An all too transparent strategy: buy a game, in the case of ↵MMORPGs subscribe to an online-account, and buy specific peripheral hardware. That may—may!—work with MMORPGs because of their potential for longtime addiction. But honestly, would you buy a custom-keyboard for ↵Doom III? Some of you would make ones of your own, I know, but would you buy one? And does ↑Fatal1ty need one while he continues winning? … More versatile seems this concept:
Sounds already better to me, but still I am not convinced. Do I really want, or even need to rearrange the keys topographically? No piano player has to. Gamers neither, I guess.
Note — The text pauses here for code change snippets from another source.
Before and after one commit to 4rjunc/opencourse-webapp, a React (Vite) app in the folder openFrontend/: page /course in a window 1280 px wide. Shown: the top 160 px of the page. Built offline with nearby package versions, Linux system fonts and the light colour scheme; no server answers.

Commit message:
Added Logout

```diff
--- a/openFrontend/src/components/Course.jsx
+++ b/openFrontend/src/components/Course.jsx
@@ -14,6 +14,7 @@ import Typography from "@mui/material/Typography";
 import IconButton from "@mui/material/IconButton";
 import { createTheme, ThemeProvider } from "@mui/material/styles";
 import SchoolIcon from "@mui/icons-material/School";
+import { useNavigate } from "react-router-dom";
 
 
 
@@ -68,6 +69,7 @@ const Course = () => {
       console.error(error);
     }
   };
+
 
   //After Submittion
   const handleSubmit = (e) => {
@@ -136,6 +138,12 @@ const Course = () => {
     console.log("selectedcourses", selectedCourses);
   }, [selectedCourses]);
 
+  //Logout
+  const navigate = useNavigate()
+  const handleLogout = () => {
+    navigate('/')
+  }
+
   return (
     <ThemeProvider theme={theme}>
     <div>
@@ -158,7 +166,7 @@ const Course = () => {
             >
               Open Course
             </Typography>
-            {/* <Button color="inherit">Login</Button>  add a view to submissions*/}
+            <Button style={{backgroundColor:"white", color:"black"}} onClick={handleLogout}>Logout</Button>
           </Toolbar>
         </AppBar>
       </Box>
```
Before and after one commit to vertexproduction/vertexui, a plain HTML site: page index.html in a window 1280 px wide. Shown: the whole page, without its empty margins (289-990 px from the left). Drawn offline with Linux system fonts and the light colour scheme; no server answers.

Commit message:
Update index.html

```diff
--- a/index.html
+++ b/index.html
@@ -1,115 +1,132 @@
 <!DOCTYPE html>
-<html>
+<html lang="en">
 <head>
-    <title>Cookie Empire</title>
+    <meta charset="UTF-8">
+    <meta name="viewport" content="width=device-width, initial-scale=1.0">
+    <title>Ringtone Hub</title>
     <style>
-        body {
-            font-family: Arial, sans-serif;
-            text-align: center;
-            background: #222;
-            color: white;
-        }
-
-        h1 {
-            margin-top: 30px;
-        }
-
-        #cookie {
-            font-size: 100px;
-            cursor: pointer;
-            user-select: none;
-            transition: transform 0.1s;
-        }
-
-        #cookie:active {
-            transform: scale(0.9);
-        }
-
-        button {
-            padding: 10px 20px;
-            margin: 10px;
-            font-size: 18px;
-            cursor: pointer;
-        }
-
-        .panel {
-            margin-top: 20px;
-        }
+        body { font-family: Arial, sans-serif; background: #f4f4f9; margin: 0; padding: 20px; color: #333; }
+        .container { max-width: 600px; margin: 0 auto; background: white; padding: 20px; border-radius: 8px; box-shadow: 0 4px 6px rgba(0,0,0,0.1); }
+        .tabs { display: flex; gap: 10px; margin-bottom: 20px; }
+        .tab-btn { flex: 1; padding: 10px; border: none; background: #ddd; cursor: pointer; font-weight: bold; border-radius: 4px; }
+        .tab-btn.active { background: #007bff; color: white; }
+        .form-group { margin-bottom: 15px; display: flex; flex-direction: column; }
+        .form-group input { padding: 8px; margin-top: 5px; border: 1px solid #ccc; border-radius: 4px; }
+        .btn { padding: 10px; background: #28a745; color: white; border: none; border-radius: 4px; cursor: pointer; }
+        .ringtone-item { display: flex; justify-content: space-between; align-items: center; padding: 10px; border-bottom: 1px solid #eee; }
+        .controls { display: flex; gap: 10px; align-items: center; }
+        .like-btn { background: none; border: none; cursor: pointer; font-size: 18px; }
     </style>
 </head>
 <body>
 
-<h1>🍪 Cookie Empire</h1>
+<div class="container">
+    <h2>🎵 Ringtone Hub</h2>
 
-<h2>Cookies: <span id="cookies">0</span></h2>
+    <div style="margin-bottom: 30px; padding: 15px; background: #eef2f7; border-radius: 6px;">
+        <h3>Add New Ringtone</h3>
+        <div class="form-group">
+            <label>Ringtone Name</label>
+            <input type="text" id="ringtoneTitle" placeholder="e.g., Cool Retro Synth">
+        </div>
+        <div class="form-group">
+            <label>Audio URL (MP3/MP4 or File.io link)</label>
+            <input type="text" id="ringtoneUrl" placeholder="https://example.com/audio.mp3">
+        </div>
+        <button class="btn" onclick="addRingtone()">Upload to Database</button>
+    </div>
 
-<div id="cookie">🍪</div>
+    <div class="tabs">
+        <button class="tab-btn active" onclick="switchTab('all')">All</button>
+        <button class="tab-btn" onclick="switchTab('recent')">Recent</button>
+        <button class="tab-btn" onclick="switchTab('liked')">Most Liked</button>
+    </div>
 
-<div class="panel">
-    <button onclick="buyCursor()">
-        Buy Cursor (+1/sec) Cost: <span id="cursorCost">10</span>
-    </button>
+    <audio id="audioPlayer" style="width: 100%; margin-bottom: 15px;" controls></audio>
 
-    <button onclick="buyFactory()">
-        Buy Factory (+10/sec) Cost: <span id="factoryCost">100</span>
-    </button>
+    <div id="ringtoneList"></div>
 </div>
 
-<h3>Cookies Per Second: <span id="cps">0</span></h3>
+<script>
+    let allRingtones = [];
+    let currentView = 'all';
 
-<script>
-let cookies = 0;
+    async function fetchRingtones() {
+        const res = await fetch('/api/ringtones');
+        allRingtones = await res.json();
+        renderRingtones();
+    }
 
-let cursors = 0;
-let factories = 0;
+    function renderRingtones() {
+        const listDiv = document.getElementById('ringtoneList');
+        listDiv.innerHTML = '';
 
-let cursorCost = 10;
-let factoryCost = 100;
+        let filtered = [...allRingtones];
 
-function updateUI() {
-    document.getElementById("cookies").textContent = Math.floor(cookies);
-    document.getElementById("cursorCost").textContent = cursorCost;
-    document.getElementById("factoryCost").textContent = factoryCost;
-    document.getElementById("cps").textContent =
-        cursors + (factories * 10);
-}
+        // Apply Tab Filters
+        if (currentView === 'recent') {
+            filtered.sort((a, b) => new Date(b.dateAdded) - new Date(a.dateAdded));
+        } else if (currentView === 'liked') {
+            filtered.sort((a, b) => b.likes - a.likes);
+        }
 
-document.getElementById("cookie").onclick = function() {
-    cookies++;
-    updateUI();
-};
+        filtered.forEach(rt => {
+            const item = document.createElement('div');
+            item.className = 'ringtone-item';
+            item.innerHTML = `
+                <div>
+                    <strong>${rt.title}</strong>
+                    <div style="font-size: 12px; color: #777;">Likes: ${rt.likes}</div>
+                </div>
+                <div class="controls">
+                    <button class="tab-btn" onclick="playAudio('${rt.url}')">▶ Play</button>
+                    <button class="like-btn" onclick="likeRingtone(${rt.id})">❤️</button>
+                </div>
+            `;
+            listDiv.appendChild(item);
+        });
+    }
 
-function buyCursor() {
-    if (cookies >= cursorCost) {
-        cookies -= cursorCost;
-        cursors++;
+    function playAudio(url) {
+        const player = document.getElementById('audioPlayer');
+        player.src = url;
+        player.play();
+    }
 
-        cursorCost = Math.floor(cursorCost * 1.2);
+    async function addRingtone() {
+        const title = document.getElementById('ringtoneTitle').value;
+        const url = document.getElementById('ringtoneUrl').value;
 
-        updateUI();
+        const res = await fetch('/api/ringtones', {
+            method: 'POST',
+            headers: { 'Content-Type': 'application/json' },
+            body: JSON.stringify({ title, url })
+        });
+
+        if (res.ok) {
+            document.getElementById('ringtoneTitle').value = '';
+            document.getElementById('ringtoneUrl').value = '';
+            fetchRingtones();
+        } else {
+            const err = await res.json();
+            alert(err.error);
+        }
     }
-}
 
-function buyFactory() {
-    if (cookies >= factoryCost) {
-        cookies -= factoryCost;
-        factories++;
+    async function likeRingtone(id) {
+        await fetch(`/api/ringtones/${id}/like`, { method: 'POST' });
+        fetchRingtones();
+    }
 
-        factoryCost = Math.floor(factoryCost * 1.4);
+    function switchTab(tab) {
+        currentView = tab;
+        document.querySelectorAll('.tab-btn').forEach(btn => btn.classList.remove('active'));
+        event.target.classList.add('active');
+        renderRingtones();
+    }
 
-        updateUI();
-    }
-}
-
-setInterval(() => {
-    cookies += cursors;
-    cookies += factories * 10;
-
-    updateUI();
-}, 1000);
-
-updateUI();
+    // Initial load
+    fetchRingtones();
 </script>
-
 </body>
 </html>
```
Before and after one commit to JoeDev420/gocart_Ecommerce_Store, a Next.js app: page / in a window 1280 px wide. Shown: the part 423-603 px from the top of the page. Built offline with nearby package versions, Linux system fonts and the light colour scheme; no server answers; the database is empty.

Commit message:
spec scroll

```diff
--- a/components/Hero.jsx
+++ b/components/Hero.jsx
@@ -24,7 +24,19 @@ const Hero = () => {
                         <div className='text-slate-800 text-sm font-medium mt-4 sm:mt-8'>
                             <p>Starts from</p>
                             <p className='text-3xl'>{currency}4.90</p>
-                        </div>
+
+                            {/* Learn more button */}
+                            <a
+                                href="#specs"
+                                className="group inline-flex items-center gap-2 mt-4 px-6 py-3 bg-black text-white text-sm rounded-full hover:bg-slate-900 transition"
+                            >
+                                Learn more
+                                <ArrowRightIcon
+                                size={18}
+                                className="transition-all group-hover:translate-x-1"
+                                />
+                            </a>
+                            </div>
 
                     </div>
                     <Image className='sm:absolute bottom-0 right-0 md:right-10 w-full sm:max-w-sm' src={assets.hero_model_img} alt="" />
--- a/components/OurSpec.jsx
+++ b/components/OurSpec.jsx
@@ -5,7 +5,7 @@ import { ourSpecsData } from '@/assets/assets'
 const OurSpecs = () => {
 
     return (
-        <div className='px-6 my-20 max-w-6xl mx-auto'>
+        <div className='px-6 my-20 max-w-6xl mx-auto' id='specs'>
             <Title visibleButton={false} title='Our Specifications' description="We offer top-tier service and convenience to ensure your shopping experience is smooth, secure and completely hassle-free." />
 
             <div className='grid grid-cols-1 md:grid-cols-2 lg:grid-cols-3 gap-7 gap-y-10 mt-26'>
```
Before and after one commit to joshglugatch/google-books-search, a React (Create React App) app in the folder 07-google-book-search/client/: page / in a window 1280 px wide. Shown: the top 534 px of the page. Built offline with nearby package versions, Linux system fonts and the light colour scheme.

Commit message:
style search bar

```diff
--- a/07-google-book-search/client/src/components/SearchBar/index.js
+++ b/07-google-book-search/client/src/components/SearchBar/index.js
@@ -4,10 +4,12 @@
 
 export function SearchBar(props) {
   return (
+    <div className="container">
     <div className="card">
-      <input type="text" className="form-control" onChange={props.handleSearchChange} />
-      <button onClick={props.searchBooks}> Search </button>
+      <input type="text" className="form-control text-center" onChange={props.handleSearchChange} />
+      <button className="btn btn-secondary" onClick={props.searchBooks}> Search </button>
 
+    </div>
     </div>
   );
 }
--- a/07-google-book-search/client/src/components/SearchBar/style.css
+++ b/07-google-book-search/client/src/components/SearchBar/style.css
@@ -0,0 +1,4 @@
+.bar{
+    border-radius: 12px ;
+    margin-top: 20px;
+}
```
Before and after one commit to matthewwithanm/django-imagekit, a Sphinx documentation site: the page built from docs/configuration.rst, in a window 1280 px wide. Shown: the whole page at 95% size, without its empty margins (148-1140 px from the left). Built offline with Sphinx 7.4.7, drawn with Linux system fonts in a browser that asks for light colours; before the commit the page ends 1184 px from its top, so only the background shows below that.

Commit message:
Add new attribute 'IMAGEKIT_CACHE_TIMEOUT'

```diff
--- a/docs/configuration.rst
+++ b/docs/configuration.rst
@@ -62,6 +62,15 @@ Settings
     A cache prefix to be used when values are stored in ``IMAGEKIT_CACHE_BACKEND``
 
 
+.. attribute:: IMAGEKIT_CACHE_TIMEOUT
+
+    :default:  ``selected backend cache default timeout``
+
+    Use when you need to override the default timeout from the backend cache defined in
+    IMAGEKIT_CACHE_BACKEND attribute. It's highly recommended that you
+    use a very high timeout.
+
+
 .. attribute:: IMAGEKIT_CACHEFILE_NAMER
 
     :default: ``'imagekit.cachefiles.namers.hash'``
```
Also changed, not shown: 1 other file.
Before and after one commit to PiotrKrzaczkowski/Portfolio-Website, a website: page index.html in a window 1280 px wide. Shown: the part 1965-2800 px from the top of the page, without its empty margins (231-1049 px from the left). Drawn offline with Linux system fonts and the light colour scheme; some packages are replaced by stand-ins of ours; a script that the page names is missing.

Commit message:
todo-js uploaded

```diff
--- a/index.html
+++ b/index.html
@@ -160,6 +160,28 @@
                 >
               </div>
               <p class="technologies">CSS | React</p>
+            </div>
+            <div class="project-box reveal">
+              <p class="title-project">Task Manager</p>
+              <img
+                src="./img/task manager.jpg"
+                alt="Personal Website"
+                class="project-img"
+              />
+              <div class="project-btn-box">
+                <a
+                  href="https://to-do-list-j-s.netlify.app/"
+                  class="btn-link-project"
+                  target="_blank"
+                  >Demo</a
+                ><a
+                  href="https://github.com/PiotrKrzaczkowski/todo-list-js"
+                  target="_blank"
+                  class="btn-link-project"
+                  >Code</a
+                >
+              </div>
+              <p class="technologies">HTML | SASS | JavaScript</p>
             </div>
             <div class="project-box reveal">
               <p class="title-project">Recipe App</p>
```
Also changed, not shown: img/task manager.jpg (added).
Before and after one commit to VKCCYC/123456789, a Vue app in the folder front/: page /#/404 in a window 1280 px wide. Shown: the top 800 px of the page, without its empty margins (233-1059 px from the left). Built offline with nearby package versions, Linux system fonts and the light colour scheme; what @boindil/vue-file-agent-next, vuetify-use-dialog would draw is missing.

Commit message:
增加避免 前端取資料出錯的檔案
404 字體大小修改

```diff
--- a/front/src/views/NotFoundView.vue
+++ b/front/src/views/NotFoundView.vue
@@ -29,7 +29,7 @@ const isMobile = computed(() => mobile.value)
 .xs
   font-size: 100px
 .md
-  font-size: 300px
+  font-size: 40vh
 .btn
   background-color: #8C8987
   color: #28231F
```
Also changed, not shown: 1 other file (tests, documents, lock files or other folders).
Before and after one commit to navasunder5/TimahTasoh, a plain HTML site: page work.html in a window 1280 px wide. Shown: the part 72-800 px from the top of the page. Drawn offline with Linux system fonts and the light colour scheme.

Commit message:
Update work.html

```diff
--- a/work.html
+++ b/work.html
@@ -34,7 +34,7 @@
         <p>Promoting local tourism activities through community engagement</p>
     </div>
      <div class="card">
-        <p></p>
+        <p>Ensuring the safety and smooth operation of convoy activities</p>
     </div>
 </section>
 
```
And then: I can’t type on that keyboard, can I? Seen from my vantage point the most striking recent keyboard-modifications comes not from the industry, not from the casemodding-scene, but close to the latter, from the fringe, too. I am speaking of the ↑Optimus Keyboard straight out of a Russian designer’s portfolio:
Now you may say, I do not need this either. So be it. But it’s still a keyboard sporting the used-to topography of the keys, it’s able to be adapted to a shitload of applications beyond games, even to those of your own invention, it has the potential to solve certain language-barrier problems, and finally: I dare say that the picture above (of the Q3A layout) already resonates with gaming-culture vibes and rings a lot of bells in gamers’ hearts. Right?